With Bone Appétit, you’ll be amazed at how enjoyable and mouth-watering it can be to cook for your bone health!

Till next time,

References:

1 Scorei R, Cimpoiasu VM, Iordachescu D. “In vitro evaluation of the antioxidant activity of calcium fructoborate.” Biol Trace Elem Res. 2005 Nov;107(2):127-34.

The Top 14 Things You’re Doing That Are Damaging Your Bones... And More!

  • Stop The Bone Thieves! report
  • Email course on how to prevent and reverse bone loss
  • Free vital osteoporosis news and updates.
Get It Free Now
14 comments. Leave Yours Now →
  1. Joan January 7, 2016, 2:20 pm

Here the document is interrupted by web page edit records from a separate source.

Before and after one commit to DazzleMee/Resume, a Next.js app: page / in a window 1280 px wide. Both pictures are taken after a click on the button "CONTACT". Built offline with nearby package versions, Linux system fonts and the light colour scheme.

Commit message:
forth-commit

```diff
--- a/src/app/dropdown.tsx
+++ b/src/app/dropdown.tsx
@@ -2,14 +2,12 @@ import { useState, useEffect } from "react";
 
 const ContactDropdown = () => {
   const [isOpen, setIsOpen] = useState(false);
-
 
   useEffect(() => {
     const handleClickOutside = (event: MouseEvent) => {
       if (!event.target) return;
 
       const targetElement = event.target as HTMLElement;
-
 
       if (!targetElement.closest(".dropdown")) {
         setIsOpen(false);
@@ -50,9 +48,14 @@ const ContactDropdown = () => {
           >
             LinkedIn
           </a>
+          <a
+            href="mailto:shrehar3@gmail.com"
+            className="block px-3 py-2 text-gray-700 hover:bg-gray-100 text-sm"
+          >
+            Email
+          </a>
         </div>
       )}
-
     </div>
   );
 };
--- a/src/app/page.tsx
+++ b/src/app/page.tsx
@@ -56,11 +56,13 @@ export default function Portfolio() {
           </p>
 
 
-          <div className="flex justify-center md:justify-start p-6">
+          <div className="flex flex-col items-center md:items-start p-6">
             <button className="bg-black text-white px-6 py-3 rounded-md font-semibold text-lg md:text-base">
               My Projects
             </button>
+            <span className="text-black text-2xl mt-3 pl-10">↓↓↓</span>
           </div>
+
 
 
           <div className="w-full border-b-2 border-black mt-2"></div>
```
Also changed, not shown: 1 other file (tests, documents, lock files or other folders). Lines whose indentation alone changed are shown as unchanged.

    Thanks for this great recipe. Is the 1/2 cup coconut oil correct? My crumb mixture was completely liquid. I added additional flour and oats, but it was still very liquid. The flavor is good, but I’m wondering what I did wrong. Thank you.

    • Vivian Goldschmidt, MA January 7, 2016, 10:37 pm

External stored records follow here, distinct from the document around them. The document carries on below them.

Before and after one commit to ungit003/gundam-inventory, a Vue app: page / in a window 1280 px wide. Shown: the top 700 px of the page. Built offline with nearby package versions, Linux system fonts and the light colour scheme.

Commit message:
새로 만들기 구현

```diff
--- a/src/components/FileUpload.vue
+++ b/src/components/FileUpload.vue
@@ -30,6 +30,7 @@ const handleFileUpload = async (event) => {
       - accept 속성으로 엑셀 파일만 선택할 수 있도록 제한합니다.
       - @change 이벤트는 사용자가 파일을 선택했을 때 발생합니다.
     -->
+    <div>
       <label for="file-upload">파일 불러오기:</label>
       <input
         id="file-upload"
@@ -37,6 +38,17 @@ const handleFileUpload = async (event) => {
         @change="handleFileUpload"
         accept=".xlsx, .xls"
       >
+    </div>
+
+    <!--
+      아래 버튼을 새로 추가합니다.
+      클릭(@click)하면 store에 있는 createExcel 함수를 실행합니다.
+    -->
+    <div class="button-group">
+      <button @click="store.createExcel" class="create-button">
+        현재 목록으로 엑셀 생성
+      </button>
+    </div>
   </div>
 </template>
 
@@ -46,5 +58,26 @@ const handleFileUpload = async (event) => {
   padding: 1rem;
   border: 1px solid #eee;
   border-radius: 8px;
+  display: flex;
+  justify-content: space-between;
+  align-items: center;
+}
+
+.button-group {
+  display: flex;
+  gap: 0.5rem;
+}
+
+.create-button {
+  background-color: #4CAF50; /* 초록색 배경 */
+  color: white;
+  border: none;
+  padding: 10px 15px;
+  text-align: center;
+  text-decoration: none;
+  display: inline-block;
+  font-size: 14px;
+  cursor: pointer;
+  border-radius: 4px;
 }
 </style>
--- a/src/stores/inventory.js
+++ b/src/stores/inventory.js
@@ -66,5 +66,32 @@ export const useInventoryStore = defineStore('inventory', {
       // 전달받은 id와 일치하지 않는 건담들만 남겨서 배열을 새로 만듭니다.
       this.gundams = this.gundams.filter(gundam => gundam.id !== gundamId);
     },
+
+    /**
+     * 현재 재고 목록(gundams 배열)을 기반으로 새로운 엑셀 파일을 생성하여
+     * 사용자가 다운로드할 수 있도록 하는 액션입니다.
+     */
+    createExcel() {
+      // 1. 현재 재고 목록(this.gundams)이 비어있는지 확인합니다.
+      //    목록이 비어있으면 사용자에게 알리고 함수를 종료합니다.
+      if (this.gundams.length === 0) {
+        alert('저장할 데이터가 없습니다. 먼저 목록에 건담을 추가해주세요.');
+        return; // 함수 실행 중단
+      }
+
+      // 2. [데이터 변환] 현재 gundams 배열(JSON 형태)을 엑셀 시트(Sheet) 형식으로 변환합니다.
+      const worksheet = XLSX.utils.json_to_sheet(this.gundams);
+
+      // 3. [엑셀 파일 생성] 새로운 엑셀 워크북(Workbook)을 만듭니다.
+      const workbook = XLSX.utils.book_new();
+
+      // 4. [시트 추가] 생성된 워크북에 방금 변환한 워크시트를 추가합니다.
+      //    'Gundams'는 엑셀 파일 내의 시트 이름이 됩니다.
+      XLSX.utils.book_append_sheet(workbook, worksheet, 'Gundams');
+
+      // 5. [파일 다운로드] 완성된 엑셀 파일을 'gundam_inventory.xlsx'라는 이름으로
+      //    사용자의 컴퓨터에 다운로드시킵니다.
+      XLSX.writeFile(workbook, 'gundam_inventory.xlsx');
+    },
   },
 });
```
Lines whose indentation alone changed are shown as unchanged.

      Hi Joan,
      That should be the correct amount – you might try adding half the coconut oil next time you make it and see if it fares better. 🙂

  2. Olivia January 6, 2016, 6:37 am

    Thank you for all your great information which is well backed up with the scientific details which is interesting to read. I am greatly empowered when speaking to my Doctor. He has given up persuading me to go back on medications which do much more harm.
    A very happy and bone healthy New Year. I shall keep reading!

  3. Helen Conlan January 5, 2016, 1:52 pm

    Wishing u all the very best of health for the year ahead 2016.
    Many thanks for all the useful information throughout 2015.
    Regards Helen

  4. Louise Marshall January 5, 2016, 11:48 am

    Do you recommend peeling a non-organic pear rather than washing it very carefully?

    • Vivian Goldschmidt, MA January 5, 2016, 12:05 pm

      Hi Louise,

      Pesticide residue is very difficult to remove from foods. Personally, I would peel a pear that was non-organic and had been shipped long distances. But I might wash and eat the peel of a non-organic pear that was locally grown (and therefore has not had as long a transport time and is less likely to have been sprayed with preservatives and other chemicals). Much of it depends on the source. 🙂

  5. Brenda January 4, 2016, 4:42 pm

    I would love to use the save our bones program but it would help if we could pay for it monthly.I am sure I am not the only one on a very tight budget. Thank you

    • Customer Support January 5, 2016, 12:00 pm

      Hi Brenda,
      Please check your inbox for a message from Customer Support, where these issues are typically handled. 🙂

  6. Penny Peed January 4, 2016, 12:09 pm

    I appreciate your extensive chemical and biological knowledge, but I wish you would include pronunciation along with names, as in caffeolyquinic acid. Thank you.

  7. Ita. January 4, 2016, 10:03 am

    thank you,Ita.

  8. Karen January 4, 2016, 8:30 am

    I follow your blog, sometimes you share some interesting information that I find useful. What I miss in most of your articles is some scientific background. You don’t usually share studies and one day you say calcium isn’t good, the next day you say is great… it can be confusing and makes me wonder how reliable is the information you share.
    I take your articles with a pinch of salt and usually look for studies to back that information up.

    • Vivian Goldschmidt, MA January 4, 2016, 10:26 am

      Hi Karen,

      Good for you for being on the look out for scientific proof. If you will look under my closing signature in any post, you will find references listed. 🙂

  9. Betty January 4, 2016, 7:42 am

    I love pears. Bartlett is my favorite. Good to know how beneficial they are to our bone health. Sending all best wishes to Vivian, staff, and Savers for the year before us.

    • Vivian Goldschmidt, MA January 4, 2016, 10:24 am

      Thank you, Betty! Isn’t it nice to discover that a food you already love is good for you?

Join the Conversation. Leave a Comment.

The purpose of this comment section is to encourage you to interact with the other Savers. Thank you so much for joining the conversation!

Get Started With Your FREE
Natural Bone Building Kit.

Get a free copy of our ‘Stop The Bone Thieves’ eBook, exclusive content that you can’t find anywhere else, plus vital osteoporosis news and updates.

Get It Free

My Cart

Edit Total: